The victim is then asked for credentials. This credentials can then be used to take over a account and e.g. transfer money to a foreign country.

How It’s Done

  1. E-mail list is obtained. Most likely bought on “black market” or extracted from leaked database dumps
  2. Authority website is selected and cloned (downloaded and then uploaded)
    e.g. using: or wget
  3. Many times the criminal buys a domain with similar domain name (such as bank2015 or
  4. The URL to the new, cloned site is sent out to thousand, possible hundred thousands of potential victims
  5. When victim arrives to the cloned sites, he is tricked to reveal sensitive information
  6. Money is withdraw from the victims account in a foreign country

Tricks They Use

Over the years I have seen that they use many tricks. Here’s a few to watch up for.


They put a name and a address on the E-mail which gives it more authority

Bypassing spam filters

They mix the words around so the exact same mail does’t go to all the users

Russian girl

Sometimes they send a “friendly” mail. It usually includes an image of a good looking Russian girl. When that image is loaded from their web server they know that the mail address is in use. An active mail address is more valuable then one that will increase the spam score (increase the odds for ending up in junk folder)

Skipping website

Sometimes they skip website entirely and either trying to initiate contact with victim or asking directly for confidential information

Recommended reading: Social Engineering: Phishing latest and future techniques

How You Can Protect Yourself

  • Always check on which URL (If not even URL: Warning!) you end up to
  • Two part authentication makes it hard
  • Check the language
  • All big sites has SSL
  • Never ever reply with confidential information

and as my old dad use to say:

If something is to good to be true, it’s probable not.

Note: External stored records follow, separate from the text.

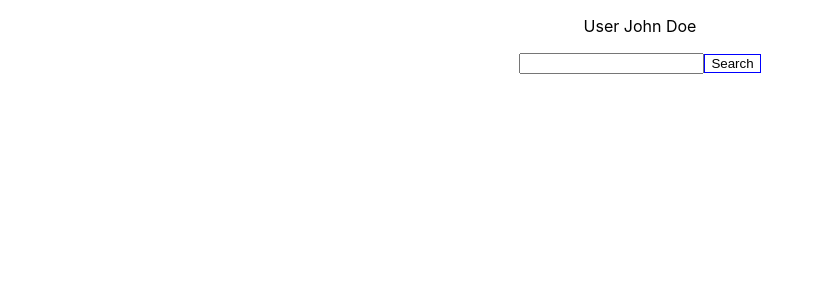
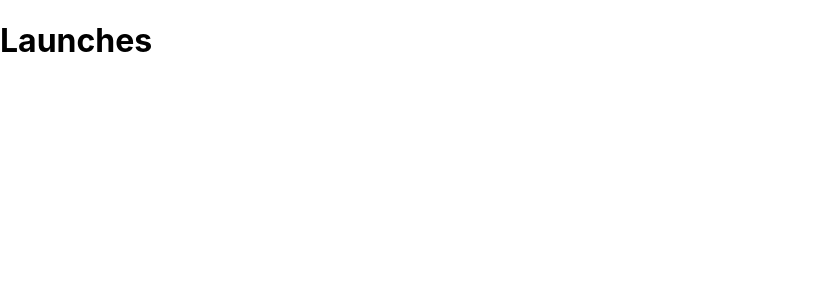
Before and after one commit to spdy999/right-man-front, a React (Create React App) app: page / in a window 1280 px wide. Shown: the top 300 px of the page, without its empty margins (0-822 px from the left). Built offline with nearby package versions, Linux system fonts and the light colour scheme.

Commit message:
initiate graphql (again)

```diff
--- a/src/App.tsx
+++ b/src/App.tsx
@@ -1,13 +1,20 @@
 import React, { Component } from 'react';
 import PokemonSearch from './components/PokemonSearch';
+import { ApolloProvider } from 'react-apollo';
 import './App.css';
+import ApolloClient from 'apollo-boost';
+import Launches from './components/Launches';
+
+const client = new ApolloClient({
+  uri: 'http://localhost:5000/graphql',
+});
 
 class App extends Component {
   render() {
     return (
-      <div className="App">
-        <PokemonSearch name="John Doe" />
-      </div>
+      <ApolloProvider client={client}>
+        <Launches />
+      </ApolloProvider>
     );
   }
 }
--- /dev/null
+++ b/src/components/Launches.tsx
@@ -0,0 +1,23 @@
+import React, { Component } from 'react';
+import gql from 'graphql-tag';
+
+const LAUNCHES_QUERY = gql`
+  query LaunchesQuery {
+    users {
+      id
+      username
+    }
+  }
+`;
+
+export class Launches extends Component {
+  render() {
+    return (
+      <div>
+        <h1>Launches</h1>
+      </div>
+    );
+  }
+}
+
+export default Launches;
```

References (and tips for reading)

Learning to Detect Phishing Emails

What are phishing scams


Leave a Reply

Your email address will not be published.